DRING. D7-engage was a feudal tenure said to be peculiar, or nearly so, to the northern counties. Sir Henry Ellis, in his Introduction to Domesda), says: — "The drenchs or drenghs were of the description of allodial tenants, and from the few entries in which they occur, it certainl.y appears that the allotments of territory which they possessed were held as manors." But there are proofs of drengage having lieen far from a free tenure, which both Spelman and Coke consider it ; for it appears from the Boldon Book that the services of the dvengli were to plough, sow, and harrow a portion of the bishop of Durham's land : to keep a dog and horse for the bishop's use, and a cart to convey his wine ; to attend the chase Avith dogs and ropes, and perform certain harvest works. Spelman says the dren were such as, being at the Conquest put out af their estate, were afterwards restored. In Lye's Saxon Diet, dreng is defined as " miles," vir fortis. See Notes and Queries, VII. p. 137-8. Halliwell gives a different definition ; he says " Brengcs, a class of men who held a rank between the baron and thayn. Jlca-elok.'" The ordinary interpretation would be Soldiers.
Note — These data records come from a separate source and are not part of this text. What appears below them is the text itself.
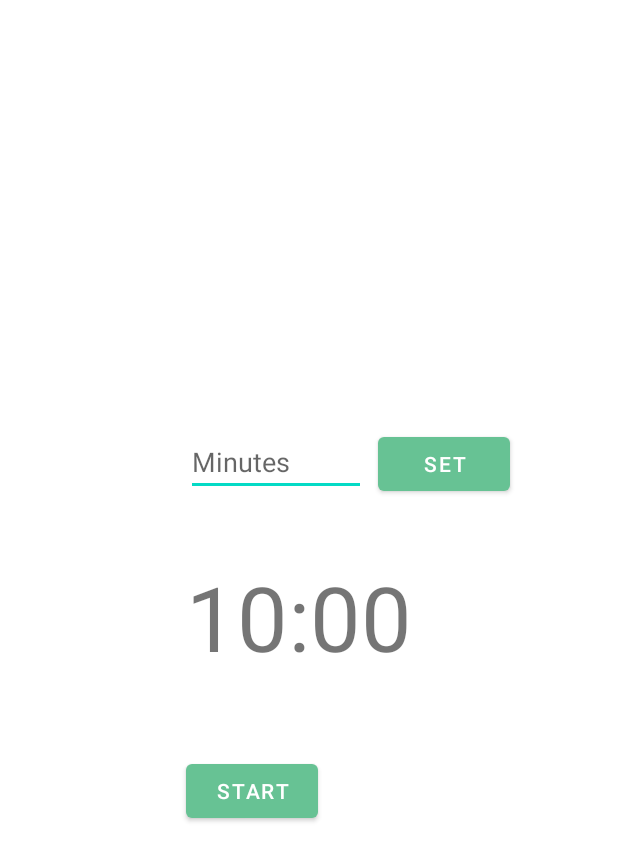
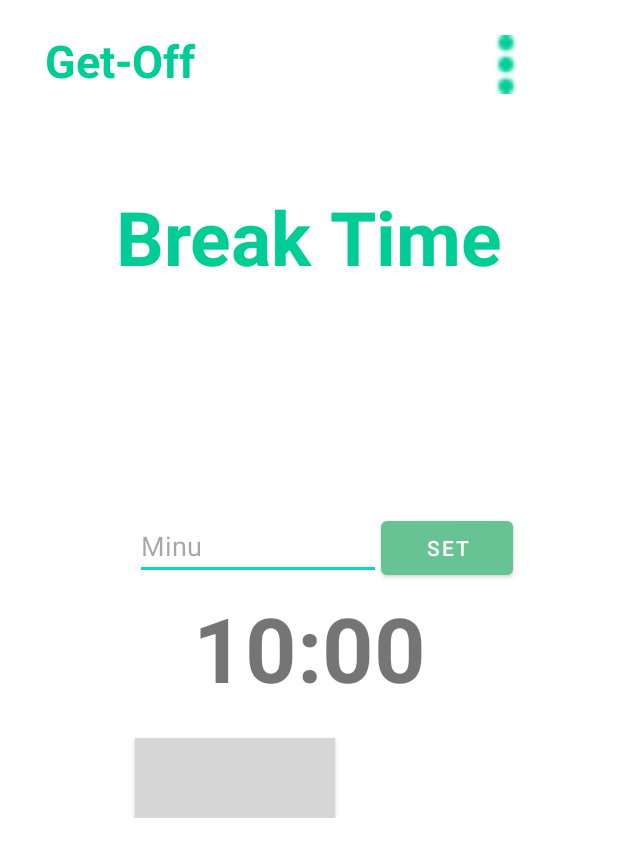
Before and after one commit to M2kishore/get-off-your-phone, an Android app: the screen it shows after launch (MainActivity), on a phone screen of 412 x 824 dp. Shown: the top 861 px of the screen. Run offline under Robolectric (Android 15) with nearby library versions, the phone set to English and light mode, and no system bars; grey boxes are pictures that could not be loaded.

Commit message:
break_time tarshit ui

```diff
--- a/app/src/main/java/com/example/myapplication/MainActivity.java
+++ b/app/src/main/java/com/example/myapplication/MainActivity.java
@@ -48,7 +48,7 @@ import java.util.Locale;
     @Override
     protected void onCreate(Bundle savedInstanceState) {
         super.onCreate(savedInstanceState);
-        setContentView(R.layout.activity_main);
+        setContentView(R.layout.activity_breaktime);
 
         mEditTextInput = findViewById(R.id.edit_text_input);
         mTextViewCountDown = findViewById(R.id.text_view_countdown);
--- /dev/null
+++ b/app/src/main/res/layout/activity_breaktime.xml
@@ -0,0 +1,133 @@
+<?xml version="1.0" encoding="utf-8"?>
+<LinearLayout xmlns:android="http://schemas.android.com/apk/res/android"
+    xmlns:app="http://schemas.android.com/apk/res-auto"
+    xmlns:tools="http://schemas.android.com/tools"
+    android:layout_width="match_parent"
+    android:layout_height="match_parent"
+    android:orientation="vertical"
+    tools:context=".Breaktime">
+
+
+    <LinearLayout
+        android:layout_width="match_parent"
+        android:layout_height="74dp"
+        android:orientation="horizontal">
+
+        <TextView
+            android:id="@+id/logo_get_off"
+            android:layout_width="wrap_content"
+            android:layout_height="wrap_content"
+            android:layout_marginStart="30dp"
+            android:layout_marginLeft="30dp"
+            android:layout_marginTop="20dp"
+            android:layout_weight="1"
+            android:text="Get-Off"
+            android:textColor="#00CC96"
+            android:textSize="30sp"
+            android:textStyle="bold" />
+
+        <ImageView
+            android:id="@+id/options_button"
+            android:layout_width="wrap_content"
+            android:layout_height="39dp"
+            android:layout_marginTop="23dp"
+            android:layout_weight="1"
+            app:srcCompat="@drawable/verticaldots" />
+    </LinearLayout>
+
+    <TextView
+        android:id="@+id/banner_break_time"
+        android:layout_width="match_parent"
+        android:layout_height="wrap_content"
+        android:layout_marginTop="50dp"
+        android:gravity="center"
+        android:text="Break Time"
+        android:textColor="#00CC96"
+        android:textSize="50sp"
+        android:textStyle="bold" />
+
+    <LinearLayout
+        android:layout_width="match_parent"
+        android:layout_height="wrap_content"
+        android:layout_marginTop="150dp"
+        android:orientation="horizontal">
+
+        <EditText
+            android:id="@+id/edit_text_input"
+            android:layout_width="match_parent"
+            android:layout_height="wrap_content"
+            android:layout_marginStart="90dp"
+            android:layout_marginLeft="90dp"
+            android:layout_weight="2"
+            android:ems="10"
+            android:hint="Minutes"
+            android:inputType="number"
+            android:maxLength="4"
+            android:text="Minutes"
+            android:textColor="#59000000" />
+
+        <Button
+            android:id="@+id/button_set"
+            android:layout_width="wrap_content"
+            android:layout_height="wrap_content"
+            android:layout_marginEnd="70dp"
+            android:layout_marginRight="70dp"
+            android:text="set"
+            app:backgroundTintMode="add" />
+    </LinearLayout>
+
+    <View
+        android:id="@+id/view"
+        android:layout_width="150dp"
+        android:layout_height="2dp"
+        android:layout_marginStart="90dp"
+        android:layout_marginLeft="90dp"
+        android:background="#8AFFFFFF" />
+
+    <TextView
+        android:id="@+id/text_view_countdown"
+        android:layout_width="match_parent"
+        android:layout_height="wrap_content"
+        android:gravity="center"
+        android:text="01 : 00"
+        android:textSize="60sp"
+        android:textStyle="bold" />
+
+    <LinearLayout
+        android:layout_width="match_parent"
+        android:layout_height="73dp"
+        android:orientation="horizontal">
+
+        <Button
+            android:id="@+id/button_start_pause"
+            android:layout_width="wrap_content"
+            android:layout_height="wrap_content"
+            android:layout_marginStart="90dp"
+            android:layout_marginLeft="90dp"
+            android:layout_marginTop="20dp"
+            android:layout_marginEnd="10dp"
+            android:layout_marginRight="10dp"
+            android:layout_weight="1"
+            android:background="@drawable/btn_gradient"
+            android:text="start"
+            app:backgroundTint="?android:attr/textColorHint"
+            app:backgroundTintMode="add" />
+
+        <Button
+            android:id="@+id/button_reset"
+            android:layout_width="wrap_content"
+            android:layout_height="wrap_content"
+            android:layout_marginStart="15dp"
+            android:layout_marginLeft="15dp"
+            android:layout_marginTop="20dp"
+            android:layout_marginEnd="30dp"
+            android:layout_marginRight="30dp"
+            android:layout_weight="1"
+            android:background="@drawable/btn_gradient"
+            android:text="Reset"
+            android:visibility="invisible"
+            app:backgroundTint="?android:attr/textColorHint"
+            app:backgroundTintMode="add" />
+    </LinearLayout>
+
+</LinearLayout>
```
Also changed, not shown: app/src/main/res/layout/activity_main.xml (+16 -0 lines), app/src/main/res/layout/activity_time_of_the_day.xml (added, +187 -0 lines), app/src/main/res/drawable/verticaldots.png (added).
Lower, Mark A (1860) Patronymica Britannica: a dictionary of the family names of the United Kingdom. London: J.R. Smith. Public Domain.